**Instructions for the task**: Whenever a line in the listing contains "summary", copy that line.
=======
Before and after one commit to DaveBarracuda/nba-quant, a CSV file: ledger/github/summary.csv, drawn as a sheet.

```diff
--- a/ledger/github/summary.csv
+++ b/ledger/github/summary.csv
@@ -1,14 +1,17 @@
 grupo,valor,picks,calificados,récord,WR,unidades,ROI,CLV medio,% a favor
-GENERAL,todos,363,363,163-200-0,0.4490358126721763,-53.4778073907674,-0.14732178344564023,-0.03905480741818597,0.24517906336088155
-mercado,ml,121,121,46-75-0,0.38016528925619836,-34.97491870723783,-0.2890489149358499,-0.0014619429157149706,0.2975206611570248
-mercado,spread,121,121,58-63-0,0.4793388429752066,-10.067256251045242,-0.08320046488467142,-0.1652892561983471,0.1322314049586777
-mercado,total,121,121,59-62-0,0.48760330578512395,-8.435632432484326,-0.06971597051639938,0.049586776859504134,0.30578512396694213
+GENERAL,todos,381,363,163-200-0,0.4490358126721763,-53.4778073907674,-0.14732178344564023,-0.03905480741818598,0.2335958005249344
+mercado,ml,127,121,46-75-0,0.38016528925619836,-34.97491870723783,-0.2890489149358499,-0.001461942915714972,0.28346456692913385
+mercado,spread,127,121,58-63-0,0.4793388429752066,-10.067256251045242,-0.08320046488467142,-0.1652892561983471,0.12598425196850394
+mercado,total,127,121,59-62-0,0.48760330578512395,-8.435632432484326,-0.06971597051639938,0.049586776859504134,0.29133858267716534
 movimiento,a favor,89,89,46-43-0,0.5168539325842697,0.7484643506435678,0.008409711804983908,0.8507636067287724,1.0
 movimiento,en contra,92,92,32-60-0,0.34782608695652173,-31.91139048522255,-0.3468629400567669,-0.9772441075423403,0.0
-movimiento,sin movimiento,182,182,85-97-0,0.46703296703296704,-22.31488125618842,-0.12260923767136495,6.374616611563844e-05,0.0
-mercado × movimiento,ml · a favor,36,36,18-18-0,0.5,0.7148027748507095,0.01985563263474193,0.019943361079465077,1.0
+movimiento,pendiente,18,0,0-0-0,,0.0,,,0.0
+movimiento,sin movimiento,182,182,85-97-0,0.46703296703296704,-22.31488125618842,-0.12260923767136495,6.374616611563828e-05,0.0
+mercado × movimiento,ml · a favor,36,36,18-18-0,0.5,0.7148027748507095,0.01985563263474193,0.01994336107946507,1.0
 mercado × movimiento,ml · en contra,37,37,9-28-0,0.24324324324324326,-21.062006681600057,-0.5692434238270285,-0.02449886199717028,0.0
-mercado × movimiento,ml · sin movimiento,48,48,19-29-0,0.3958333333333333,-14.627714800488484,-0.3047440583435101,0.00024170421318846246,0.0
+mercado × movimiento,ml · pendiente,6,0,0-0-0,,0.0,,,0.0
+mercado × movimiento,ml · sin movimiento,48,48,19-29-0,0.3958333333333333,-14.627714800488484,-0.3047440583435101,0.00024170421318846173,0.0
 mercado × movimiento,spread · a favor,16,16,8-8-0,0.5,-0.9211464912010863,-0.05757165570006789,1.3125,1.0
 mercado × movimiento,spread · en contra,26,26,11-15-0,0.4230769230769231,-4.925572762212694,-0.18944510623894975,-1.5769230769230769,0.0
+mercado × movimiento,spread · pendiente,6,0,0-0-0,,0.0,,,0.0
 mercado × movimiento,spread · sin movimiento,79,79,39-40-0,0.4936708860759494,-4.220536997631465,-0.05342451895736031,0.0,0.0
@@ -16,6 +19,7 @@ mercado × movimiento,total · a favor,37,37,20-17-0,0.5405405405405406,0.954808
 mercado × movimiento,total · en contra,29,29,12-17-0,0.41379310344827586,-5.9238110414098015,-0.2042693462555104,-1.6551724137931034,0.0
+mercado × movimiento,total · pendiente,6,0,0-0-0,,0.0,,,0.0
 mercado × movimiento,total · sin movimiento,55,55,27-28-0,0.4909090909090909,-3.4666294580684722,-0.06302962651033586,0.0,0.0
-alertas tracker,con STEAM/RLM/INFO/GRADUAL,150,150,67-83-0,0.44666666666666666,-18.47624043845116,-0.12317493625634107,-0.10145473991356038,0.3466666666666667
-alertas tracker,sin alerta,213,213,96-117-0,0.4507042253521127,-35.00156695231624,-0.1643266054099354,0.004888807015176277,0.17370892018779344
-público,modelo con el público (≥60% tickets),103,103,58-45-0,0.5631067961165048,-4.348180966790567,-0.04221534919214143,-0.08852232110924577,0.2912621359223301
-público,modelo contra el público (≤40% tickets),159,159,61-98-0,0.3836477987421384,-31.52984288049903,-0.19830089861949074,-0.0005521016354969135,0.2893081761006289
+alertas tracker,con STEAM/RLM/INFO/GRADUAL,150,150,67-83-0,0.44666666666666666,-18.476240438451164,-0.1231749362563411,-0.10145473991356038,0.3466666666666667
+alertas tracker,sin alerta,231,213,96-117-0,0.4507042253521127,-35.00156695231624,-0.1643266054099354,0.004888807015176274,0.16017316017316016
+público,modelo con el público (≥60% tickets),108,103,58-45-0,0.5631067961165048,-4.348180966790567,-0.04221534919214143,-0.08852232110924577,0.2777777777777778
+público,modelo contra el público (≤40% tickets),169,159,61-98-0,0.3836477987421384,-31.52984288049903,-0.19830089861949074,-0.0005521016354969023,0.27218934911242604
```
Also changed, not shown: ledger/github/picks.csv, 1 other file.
=======
**Answer for this exercise**:
Before and after one commit to DaveBarracuda/nba-quant, a CSV file: ledger/github/summary.csv, drawn as a sheet.
--- a/ledger/github/summary.csv
+++ b/ledger/github/summary.csv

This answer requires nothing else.